Stored items
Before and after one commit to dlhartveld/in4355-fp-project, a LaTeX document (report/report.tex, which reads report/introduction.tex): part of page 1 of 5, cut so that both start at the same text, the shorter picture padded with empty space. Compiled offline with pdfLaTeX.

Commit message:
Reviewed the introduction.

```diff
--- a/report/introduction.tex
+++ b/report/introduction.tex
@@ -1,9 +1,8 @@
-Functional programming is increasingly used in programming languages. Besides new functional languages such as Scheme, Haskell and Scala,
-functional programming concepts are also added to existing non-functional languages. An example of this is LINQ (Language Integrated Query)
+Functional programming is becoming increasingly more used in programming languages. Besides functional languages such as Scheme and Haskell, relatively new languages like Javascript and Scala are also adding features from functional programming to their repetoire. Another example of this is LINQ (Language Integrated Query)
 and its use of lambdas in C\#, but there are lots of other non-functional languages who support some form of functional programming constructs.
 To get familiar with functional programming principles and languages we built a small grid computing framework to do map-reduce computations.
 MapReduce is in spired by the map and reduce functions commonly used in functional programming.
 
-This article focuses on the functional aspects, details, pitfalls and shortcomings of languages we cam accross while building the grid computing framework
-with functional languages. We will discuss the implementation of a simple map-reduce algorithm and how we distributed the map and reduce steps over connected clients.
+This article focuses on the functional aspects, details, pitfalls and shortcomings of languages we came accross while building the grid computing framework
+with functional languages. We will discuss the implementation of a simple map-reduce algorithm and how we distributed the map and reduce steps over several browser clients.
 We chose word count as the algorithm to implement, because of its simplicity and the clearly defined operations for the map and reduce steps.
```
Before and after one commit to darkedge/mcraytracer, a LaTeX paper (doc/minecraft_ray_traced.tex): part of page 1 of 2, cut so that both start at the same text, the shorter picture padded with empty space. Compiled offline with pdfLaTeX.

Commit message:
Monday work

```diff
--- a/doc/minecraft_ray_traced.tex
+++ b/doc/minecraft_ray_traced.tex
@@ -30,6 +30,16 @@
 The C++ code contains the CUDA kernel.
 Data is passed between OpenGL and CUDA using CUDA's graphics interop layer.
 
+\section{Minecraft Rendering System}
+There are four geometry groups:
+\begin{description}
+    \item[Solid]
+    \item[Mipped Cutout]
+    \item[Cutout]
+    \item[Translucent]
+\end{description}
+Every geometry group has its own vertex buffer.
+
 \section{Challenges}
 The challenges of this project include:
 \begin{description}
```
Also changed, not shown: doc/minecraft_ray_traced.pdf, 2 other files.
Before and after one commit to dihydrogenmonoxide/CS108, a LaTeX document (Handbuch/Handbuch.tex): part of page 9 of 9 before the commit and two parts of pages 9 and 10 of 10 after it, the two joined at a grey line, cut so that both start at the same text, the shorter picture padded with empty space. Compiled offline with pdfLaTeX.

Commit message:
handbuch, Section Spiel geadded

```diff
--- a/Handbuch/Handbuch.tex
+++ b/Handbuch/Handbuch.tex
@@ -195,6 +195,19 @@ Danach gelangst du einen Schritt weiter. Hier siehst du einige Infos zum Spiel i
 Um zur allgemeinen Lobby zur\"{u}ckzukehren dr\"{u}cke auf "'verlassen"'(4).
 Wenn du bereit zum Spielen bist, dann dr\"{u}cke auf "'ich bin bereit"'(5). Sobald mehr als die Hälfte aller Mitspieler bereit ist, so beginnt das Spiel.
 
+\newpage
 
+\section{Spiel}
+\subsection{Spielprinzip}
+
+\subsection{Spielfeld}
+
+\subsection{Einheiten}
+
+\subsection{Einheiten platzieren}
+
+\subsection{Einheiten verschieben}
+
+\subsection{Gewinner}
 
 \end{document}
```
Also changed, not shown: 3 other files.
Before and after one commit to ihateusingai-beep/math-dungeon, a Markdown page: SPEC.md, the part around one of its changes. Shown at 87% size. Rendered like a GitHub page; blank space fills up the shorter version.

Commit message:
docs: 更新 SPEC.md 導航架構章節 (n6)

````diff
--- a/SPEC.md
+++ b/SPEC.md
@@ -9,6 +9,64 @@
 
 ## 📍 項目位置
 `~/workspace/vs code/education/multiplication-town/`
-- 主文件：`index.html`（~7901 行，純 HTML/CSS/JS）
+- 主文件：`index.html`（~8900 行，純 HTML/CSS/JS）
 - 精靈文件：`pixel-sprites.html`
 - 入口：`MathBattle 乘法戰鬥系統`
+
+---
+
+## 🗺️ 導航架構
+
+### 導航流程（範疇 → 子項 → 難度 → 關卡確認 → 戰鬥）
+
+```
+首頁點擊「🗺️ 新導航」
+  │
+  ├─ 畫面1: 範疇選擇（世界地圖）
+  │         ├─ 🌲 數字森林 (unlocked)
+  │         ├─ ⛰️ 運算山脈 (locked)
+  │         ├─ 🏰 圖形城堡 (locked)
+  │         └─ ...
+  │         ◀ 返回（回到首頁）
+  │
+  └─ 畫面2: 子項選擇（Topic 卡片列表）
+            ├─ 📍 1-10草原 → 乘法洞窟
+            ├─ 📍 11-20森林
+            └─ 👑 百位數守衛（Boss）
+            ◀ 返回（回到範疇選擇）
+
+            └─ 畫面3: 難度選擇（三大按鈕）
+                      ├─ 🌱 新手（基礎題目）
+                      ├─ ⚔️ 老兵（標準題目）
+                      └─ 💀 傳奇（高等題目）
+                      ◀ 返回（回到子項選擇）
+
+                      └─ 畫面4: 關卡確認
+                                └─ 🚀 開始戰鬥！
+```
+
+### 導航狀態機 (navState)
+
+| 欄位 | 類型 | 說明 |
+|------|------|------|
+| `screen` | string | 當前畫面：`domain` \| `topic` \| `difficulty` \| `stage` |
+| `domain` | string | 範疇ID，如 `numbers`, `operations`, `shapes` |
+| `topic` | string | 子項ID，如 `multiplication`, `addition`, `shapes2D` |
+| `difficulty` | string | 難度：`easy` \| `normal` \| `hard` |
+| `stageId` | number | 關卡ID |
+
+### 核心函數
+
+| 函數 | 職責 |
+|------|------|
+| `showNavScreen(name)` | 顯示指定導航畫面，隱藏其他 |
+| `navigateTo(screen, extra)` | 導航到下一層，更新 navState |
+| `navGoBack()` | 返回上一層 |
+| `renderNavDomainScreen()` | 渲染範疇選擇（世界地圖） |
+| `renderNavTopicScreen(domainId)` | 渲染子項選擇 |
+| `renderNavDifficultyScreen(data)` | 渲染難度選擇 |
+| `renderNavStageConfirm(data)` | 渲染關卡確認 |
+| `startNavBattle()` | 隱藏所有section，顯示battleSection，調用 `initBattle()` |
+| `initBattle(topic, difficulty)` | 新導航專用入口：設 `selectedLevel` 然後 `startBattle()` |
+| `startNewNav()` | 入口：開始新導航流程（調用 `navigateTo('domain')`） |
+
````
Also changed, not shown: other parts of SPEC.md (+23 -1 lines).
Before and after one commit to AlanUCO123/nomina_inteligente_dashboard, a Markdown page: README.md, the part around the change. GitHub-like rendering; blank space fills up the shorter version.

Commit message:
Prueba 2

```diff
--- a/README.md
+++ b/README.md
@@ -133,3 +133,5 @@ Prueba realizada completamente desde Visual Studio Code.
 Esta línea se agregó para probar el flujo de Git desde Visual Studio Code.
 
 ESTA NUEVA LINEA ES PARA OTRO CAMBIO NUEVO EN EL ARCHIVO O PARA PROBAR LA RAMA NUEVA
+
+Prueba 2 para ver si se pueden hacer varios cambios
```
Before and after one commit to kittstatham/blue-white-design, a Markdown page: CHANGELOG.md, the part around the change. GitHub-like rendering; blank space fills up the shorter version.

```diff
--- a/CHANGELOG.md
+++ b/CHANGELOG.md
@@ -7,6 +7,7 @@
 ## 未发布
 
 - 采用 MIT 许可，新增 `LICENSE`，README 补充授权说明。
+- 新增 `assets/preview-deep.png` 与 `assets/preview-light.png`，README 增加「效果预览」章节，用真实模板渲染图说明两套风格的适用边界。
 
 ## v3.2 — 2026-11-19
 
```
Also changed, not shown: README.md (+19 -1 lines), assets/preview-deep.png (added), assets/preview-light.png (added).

* The problem: Search the entries for the word "fills" and pick out every line that holds it.

* Output of the exercise:
Before and after one commit to ihateusingai-beep/math-dungeon, a Markdown page: SPEC.md, the part around one of its changes. Shown at 87% size. Rendered like a GitHub page; blank space fills up the shorter version.
Before and after one commit to AlanUCO123/nomina_inteligente_dashboard, a Markdown page: README.md, the part around the change. GitHub-like rendering; blank space fills up the shorter version.
Before and after one commit to kittstatham/blue-white-design, a Markdown page: CHANGELOG.md, the part around the change. GitHub-like rendering; blank space fills up the shorter version.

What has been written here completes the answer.